Preventing fraud from costing your company can sometimes seem like a game of whack-a-mole: Squash one scheme and another one pops up. Business service scams are particularly abundant. Fraud perpetrators know that business owners don’t always have time to verify the identities of salespeople or service reps and the legitimacy of their claims.
Your best defense is to refuse to pay anyone anything until you’ve ascertained the facts. It also helps to know what schemes are popular with criminals. Here are several to watch for.
- Utility bill fraudsters. Someone claiming to be from your gas, electric or water company may call and say services are about to be cut off for nonpayment. However, you can stop the discontinuation if you immediately pay the past-due amount via a wire transfer or with a reloadable card. Utility scam artists instill a sense of urgency to discourage owners from researching their claims.
- Google scammers. Con artists used to pretend to represent the Yellow Pages. These days, they impersonate Google and tell businesses that if they don’t pay a fee, the search engine will list them as “permanently closed.” In a variation on the scheme, a caller might offer to improve your Google ranking — for a price.

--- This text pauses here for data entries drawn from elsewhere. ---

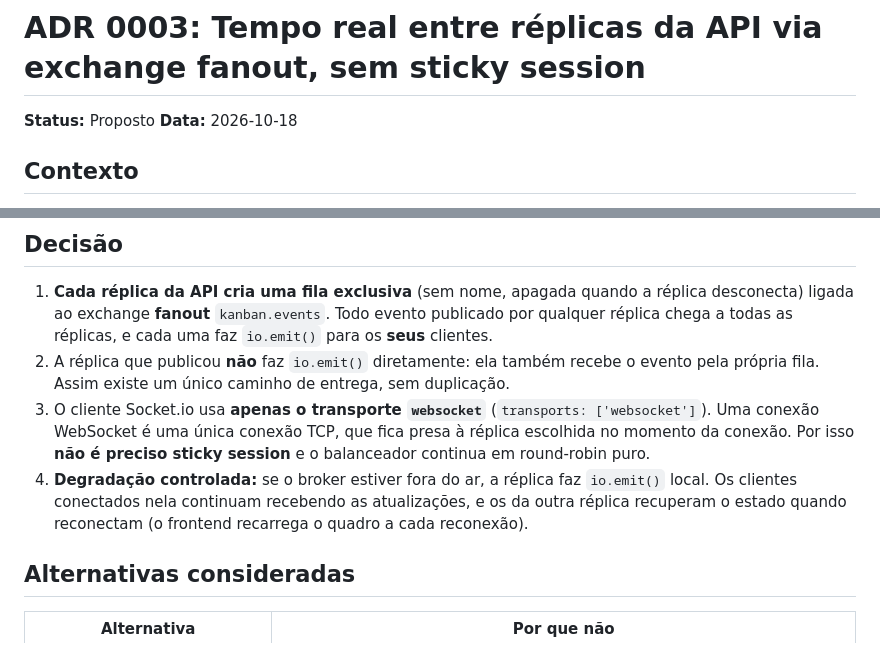
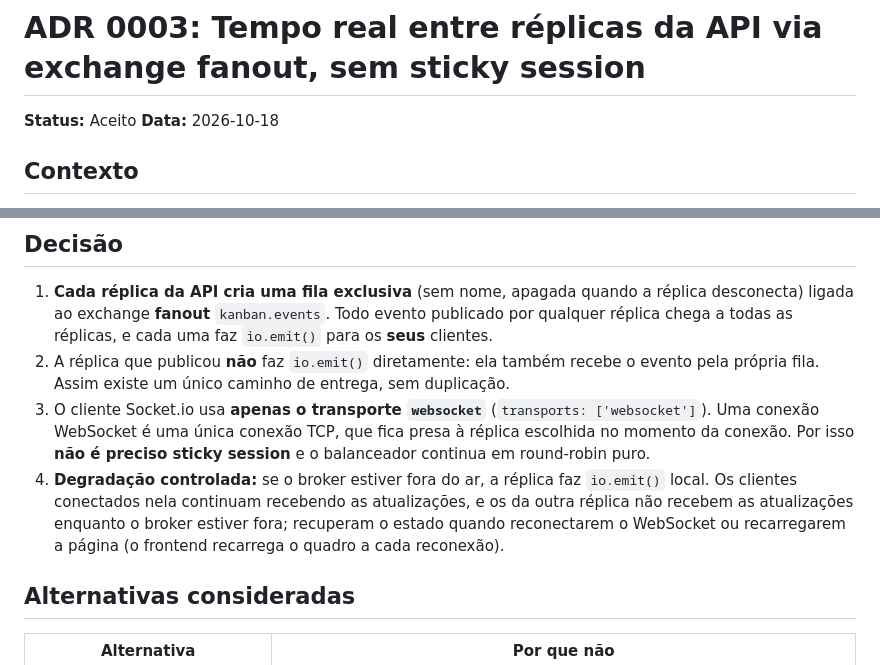
Before and after one commit to helenahsr/sd-kanban, a Markdown page: docs/adr/0003-socketio-entre-replicas-via-fanout.md, 2 parts joined by grey strips. GitHub-like rendering.

```diff
--- a/docs/adr/0003-socketio-entre-replicas-via-fanout.md
+++ b/docs/adr/0003-socketio-entre-replicas-via-fanout.md
@@ -1,6 +1,6 @@
 # ADR 0003: Tempo real entre réplicas da API via exchange fanout, sem sticky session
 
-**Status:** Proposto
+**Status:** Aceito
 **Data:** 2026-10-18
 
 ## Contexto
@@ -16,7 +16,7 @@ Além disso, o Socket.io começa por padrão com *long-polling* HTTP e só depoi
 1. **Cada réplica da API cria uma fila exclusiva** (sem nome, apagada quando a réplica desconecta) ligada ao exchange **fanout** `kanban.events`. Todo evento publicado por qualquer réplica chega a todas as réplicas, e cada uma faz `io.emit()` para os **seus** clientes.
 2. A réplica que publicou **não** faz `io.emit()` diretamente: ela também recebe o evento pela própria fila. Assim existe um único caminho de entrega, sem duplicação.
 3. O cliente Socket.io usa **apenas o transporte `websocket`** (`transports: ['websocket']`). Uma conexão WebSocket é uma única conexão TCP, que fica presa à réplica escolhida no momento da conexão. Por isso **não é preciso sticky session** e o balanceador continua em round-robin puro.
-4. **Degradação controlada:** se o broker estiver fora do ar, a réplica faz `io.emit()` local. Os clientes conectados nela continuam recebendo as atualizações, e os da outra réplica recuperam o estado quando reconectam (o frontend recarrega o quadro a cada reconexão).
+4. **Degradação controlada:** se o broker estiver fora do ar, a réplica faz `io.emit()` local. Os clientes conectados nela continuam recebendo as atualizações, e os da outra réplica não recebem as atualizações enquanto o broker estiver fora; recuperam o estado quando reconectarem o WebSocket ou recarregarem a página (o frontend recarrega o quadro a cada reconexão).
 
 ## Alternativas consideradas
 
```
Also changed, not shown: docs/arquitetura.md (+3 -3 lines).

Although there are legitimate search engine optimization consultants who can help improve your company’s visibility online, they don’t generally make these kind of calls.
- Reputation fixers. In another Web-focused scheme, shady operators offer to erase negative reviews on sites such as Yelp and Amazon or to boost your company’s overall ratings by posting positive (but fake) reviews. Posting false reviews is illegal. Don’t jeopardize your company’s reputation by accepting such offers.
- Government misrepresentatives. You may already have heard about fraudsters impersonating IRS agents. But crooks can — and do — adopt a variety of other government aliases. For example, businesses have received letters from the “U.S. Patent and Trademark Office” claiming they’d lose their trademarks if they didn’t pay a fee immediately. Other businesses have been told by the “Department of Labor” that they need to buy workplace compliance posters that are, in fact, free. And various scams operate under the guise of the “Small Business Administration” and its loan programs.
- Illegitimate business brokers. A “business broker” might call and offer to help you sell your company. In one scam, the “broker” claims that a buyer is already interested in paying top dollar for your business, but first you’ll need to get it “valued.” The caller asks for a large down payment, and if you pay it, you’ll likely never see the money again.
Unfortunately, this list represents only the tip of the iceberg. Fraud perpetrators are constantly looking for new ways to defraud businesses, so it pays to be skeptical of sales offers and delinquent bill claims until you can research them. If you’re looking for a vendor, ask trusted professional advisors or fellow business owners for recommendations.